Before and after images:
----------
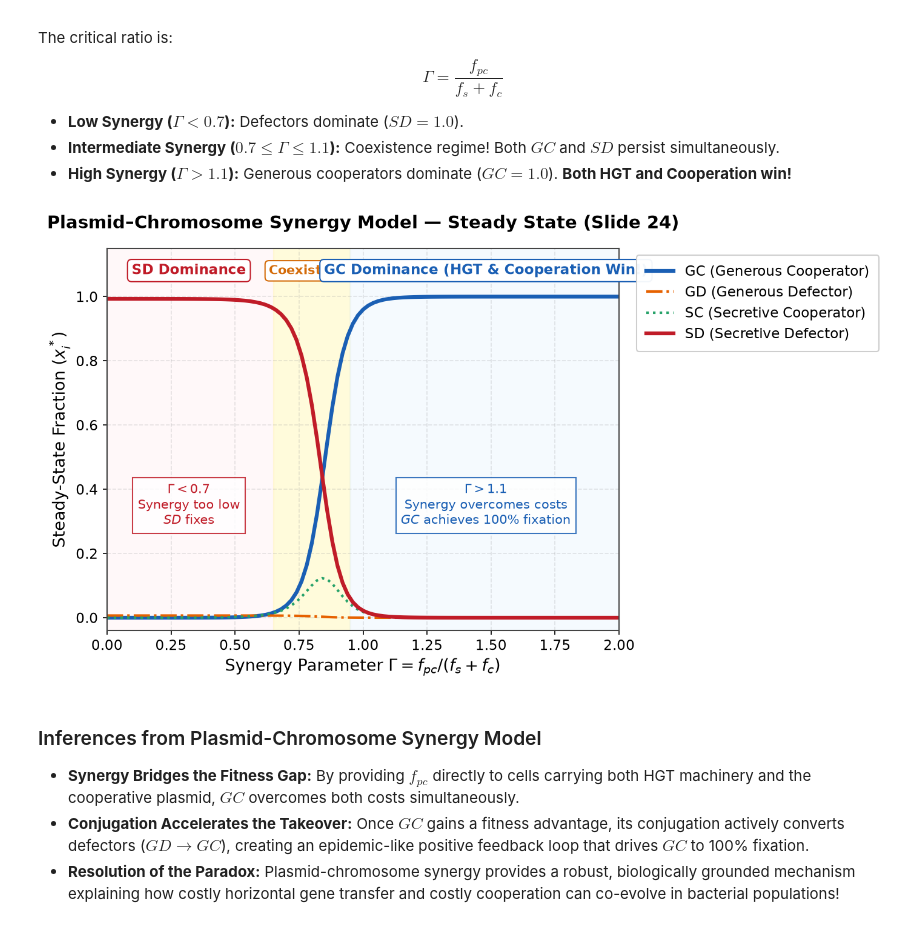
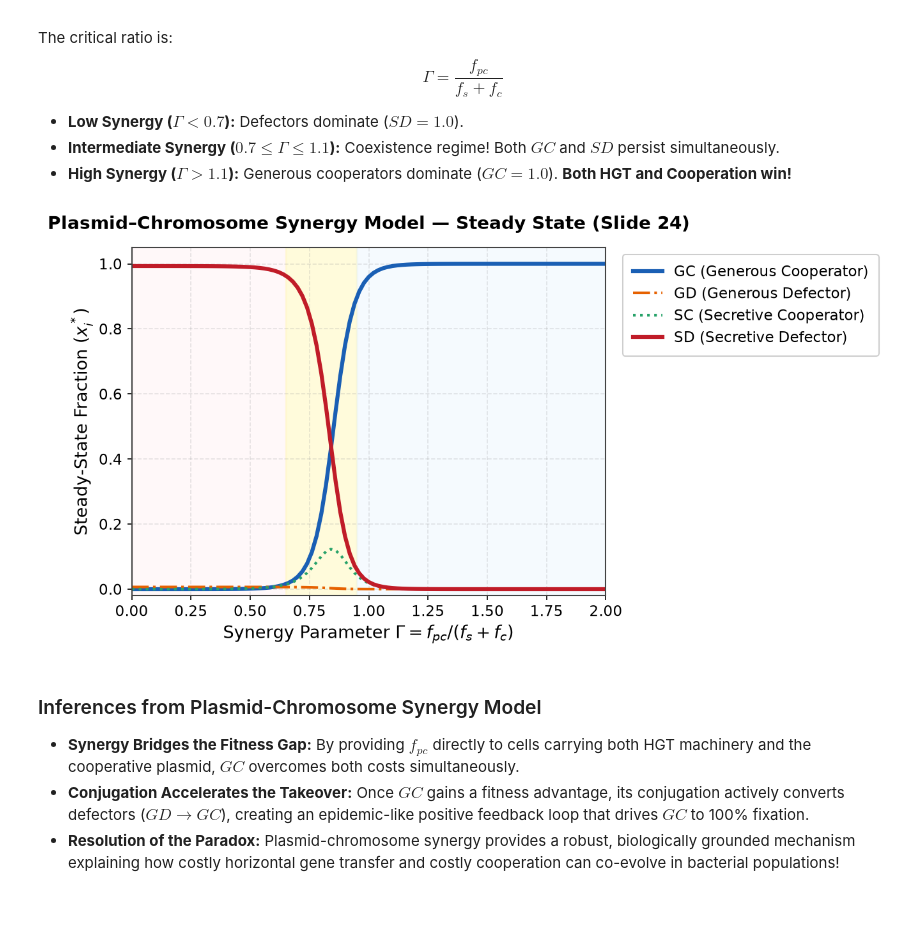
Before and after one commit to tshrayansh/To-Gossip-or-Not-To-Gossip, a Jupyter notebook: BEE26_To_Gossip_or_Not_To_Gossip.ipynb, the cells around one changed output. Saved outputs shown, nothing was run; the diff lists cells and outputs as text; code cells hidden in the pictures.

```diff
--- a/BEE26_To_Gossip_or_Not_To_Gossip.ipynb
+++ b/BEE26_To_Gossip_or_Not_To_Gossip.ipynb
@@ -28,6 +28,7 @@ This project systematically reconstructs the mathematical framework presented at
 import numpy as np
 import scipy.integrate as spi
 import matplotlib.pyplot as plt
+from matplotlib.lines import Line2D
 
 # Global Typography & Clean Aesthetic Configuration (Zero-Overlap Guaranteed)
 plt.rcParams.update({
@@ -35,12 +36,12 @@ plt.rcParams.update({
     "font.family": "sans-serif",
     "font.size": 11,
     "axes.labelsize": 13,
-    "axes.titlesize": 14,
+    "axes.titlesize": 13.5,
     "axes.titleweight": "bold",
     "xtick.labelsize": 11,
     "ytick.labelsize": 11,
     "legend.fontsize": 11,
-    "figure.titlesize": 16,
+    "figure.titlesize": 15,
     "figure.titleweight": "bold",
     "figure.dpi": 150,
     "axes.spines.top": True,
@@ -55,13 +56,10 @@ plt.rcParams.update({
 
 # Strictly Unified Color Palette
 COLOR_GC = "#1a5fb4"        # Generous Cooperator (Cobalt Blue)
-COLOR_GC_MINUS = "#62a0ea"  # Plasmid-free GC (Light Blue)
 COLOR_GD = "#e66100"        # Generous Defector (Amber Orange)
-COLOR_GD_MINUS = "#f69846"  # Plasmid-free GD (Light Orange)
 COLOR_SC = "#26a269"        # Secretive Cooperator (Forest Green)
-COLOR_SC_MINUS = "#57e389"  # Plasmid-free SC (Mint Green)
+COLOR_SD = "#c01c28"        # Secretive Defector (Crimson Red)
 COLOR_SC_PLUS = "#8e24aa"   # Plasmid-bearing SC (Vibrant Purple)
-COLOR_SD = "#c01c28"        # Secretive Defector (Crimson Red)
 COLOR_SD_PLUS = "#681313"   # Plasmid-bearing SD (Deep Maroon)
 
 # Shading tones
@@ -488,70 +460,45 @@ def synergy_model_ode(t, y, alpha, fc, fs, fpc):
 
     f_bar = 1.0 - fc * (GC + SC) + fs * (SC + SD) + fpc * GC
 
     dGC = (f_GC - f_bar) * GC + alpha * GC * GD
     dGD = (f_GD - f_bar) * GD - alpha * GC * GD
     dSC = (f_SC - f_bar) * SC + alpha * GC * SD
     dSD = (f_SD - f_bar) * SD - alpha * GC * SD
     return [dGC, dGD, dSC, dSD]
 
 # Parameter sweep vs f_pc / (f_s + f_c) (Slide 24)
 ratios_fpc = np.linspace(0.0, 2.0, 101)
 y0_synergy = [0.25, 0.25, 0.25, 0.25]
 synergy_sweep = []
-# Finite horizon T=50 captures the observable coexistence regime and critical slowing down (Slide 24)
 for r in ratios_fpc:
-    fpc = r * (fs + fc)
-    sol = spi.solve_ivp(synergy_model_ode, (0, 50), y0_synergy, args=(alpha, fc, fs, fpc), method='RK45')
+    sol = spi.solve_ivp(synergy_model_ode, (0, 50), y0_synergy, args=(alpha, fc, fs, r * (fs + fc)), method='RK45')
     final = np.maximum(0, sol.y[:, -1])
     synergy_sweep.append(final / np.sum(final))
-synergy_sweep = np.array(synergy_sweep)
+results_synergy = np.array(synergy_sweep)
 
-fig, ax = plt.subplots(figsize=(9.5, 5.4))
-ax.plot(ratios_fpc, synergy_sweep[:, 0], label="GC (Generous Cooperator)", color=COLOR_GC, linewidth=3.0)
-ax.plot(ratios_fpc, synergy_sweep[:, 1], label="GD (Generous Defector)", color=COLOR_GD, linestyle="-.", linewidth=2.0)
-ax.plot(ratios_fpc, synergy_sweep[:, 2], label="SC (Secretive Cooperator)", color=COLOR_SC, linestyle=":", linewidth=2.0)
-ax.plot(ratios_fpc, synergy_sweep[:, 3], label="SD (Secretive Defector)", color=COLOR_SD, linewidth=3.0)
-
-# Shaded background regimes matching Slide 24
+fig, ax = plt.subplots(figsize=(8.8, 4.8))
+# Shaded background zones (no text inside data area!)
 ax.axvspan(0.0, 0.65, color=SHADE_SD, alpha=0.35)
 ax.axvspan(0.65, 0.95, color=SHADE_COEX, alpha=0.6)
 ax.axvspan(0.95, 2.0, color=SHADE_GC, alpha=0.35)
 
-ax.set_title(r"Plasmid–Chromosome Synergy Model — Steady State (Slide 24)", pad=16)
+ax.plot(ratios_fpc, results_synergy[:, 0], label="GC (Generous Cooperator)", color=COLOR_GC, linestyle="-", linewidth=3.0)
+ax.plot(ratios_fpc, results_synergy[:, 1], label="GD (Generous Defector)", color=COLOR_GD, linestyle="-.", linewidth=2.0)
+ax.plot(ratios_fpc, results_synergy[:, 2], label="SC (Secretive Cooperator)", color=COLOR_SC, linestyle=":", linewidth=2.0)
+ax.plot(ratios_fpc, results_synergy[:, 3], label="SD (Secretive Defector)", color=COLOR_SD, linestyle="-", linewidth=3.0)
+
+ax.set_title(r"Plasmid–Chromosome Synergy Model — Steady State (Slide 24)", pad=14)
 ax.set_xlabel(r"Synergy Parameter $\Gamma = f_{pc} / (f_s + f_c)$")
 ax.set_ylabel("Steady-State Fraction ($x_i^*$)")
 ax.set_xlim(0.0, 2.0)
-ax.set_ylim(-0.04, 1.15)
-
-# Dedicated header banner strip for regimes
-ax.text(0.32, 1.07, "SD Dominance", fontsize=11, fontweight="bold", color=COLOR_SD, ha="center",
-        bbox=dict(boxstyle="round,pad=0.3", facecolor="white", edgecolor=COLOR_SD, linewidth=1.0))
-ax.text(0.80, 1.07, "Coexistence", fontsize=10, fontweight="bold", color="#d46b08", ha="center",
-        bbox=dict(boxstyle="round,pad=0.3", facecolor="white", edgecolor="#d46b08", linewidth=1.0))
-ax.text(1.48, 1.07, "GC Dominance (HGT & Cooperation Win!)", fontsize=11, fontweight="bold", color=COLOR_GC, ha="center",
-        bbox=dict(boxstyle="round,pad=0.3", facecolor="white", edgecolor=COLOR_GC, linewidth=1.0))
-
-# Clear annotations in guaranteed empty lower-left and lower-right corners
-ax.text(0.32, 0.35,
-        r"$\Gamma < 0.7$" "\n"
-        "Synergy too low\n"
-        r"$SD$ fixes",
-        ha="center", va="center", fontsize=10, color=COLOR_SD,
-        bbox=dict(boxstyle="square,pad=0.4", facecolor="#ffffff", edgecolor=COLOR_SD, alpha=0.85))
-
-ax.text(1.48, 0.35,
-        r"$\Gamma > 1.1$" "\n"
-        "Synergy overcomes costs\n"
-        r"$GC$ achieves 100% fixation",
-        ha="center", va="center", fontsize=10, color=COLOR_GC,
-        bbox=dict(boxstyle="square,pad=0.4", facecolor="#ffffff", edgecolor=COLOR_GC, alpha=0.85))
+ax.set_ylim(-0.02, 1.05)
 
 ax.legend(bbox_to_anchor=(1.02, 1.0), loc="upper left", framealpha=0.95, borderpad=0.7, edgecolor="#cccccc")
 
 plt.tight_layout()
 plt.show()
 # %% [output]
-[figure, old version]
+[figure, new version]
 # %% [markdown]
 ### Inferences from Plasmid-Chromosome Synergy Model
 - **Synergy Bridges the Fitness Gap:** By providing $f_{pc}$ directly to cells carrying both HGT machinery and the cooperative plasmid, $GC$ overcomes both costs simultaneously.
```
Also changed, not shown: parts of 6 cells of this notebook, 11 other files.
----------
= Exercise description =
Show all lines from the data that contain "boxstyle".

= Response =
-        bbox=dict(boxstyle="round,pad=0.3", facecolor="white", edgecolor=COLOR_SD, linewidth=1.0))
-        bbox=dict(boxstyle="round,pad=0.3", facecolor="white", edgecolor="#d46b08", linewidth=1.0))
-        bbox=dict(boxstyle="round,pad=0.3", facecolor="white", edgecolor=COLOR_GC, linewidth=1.0))
-        bbox=dict(boxstyle="square,pad=0.4", facecolor="#ffffff", edgecolor=COLOR_SD, alpha=0.85))
-        bbox=dict(boxstyle="square,pad=0.4", facecolor="#ffffff", edgecolor=COLOR_GC, alpha=0.85))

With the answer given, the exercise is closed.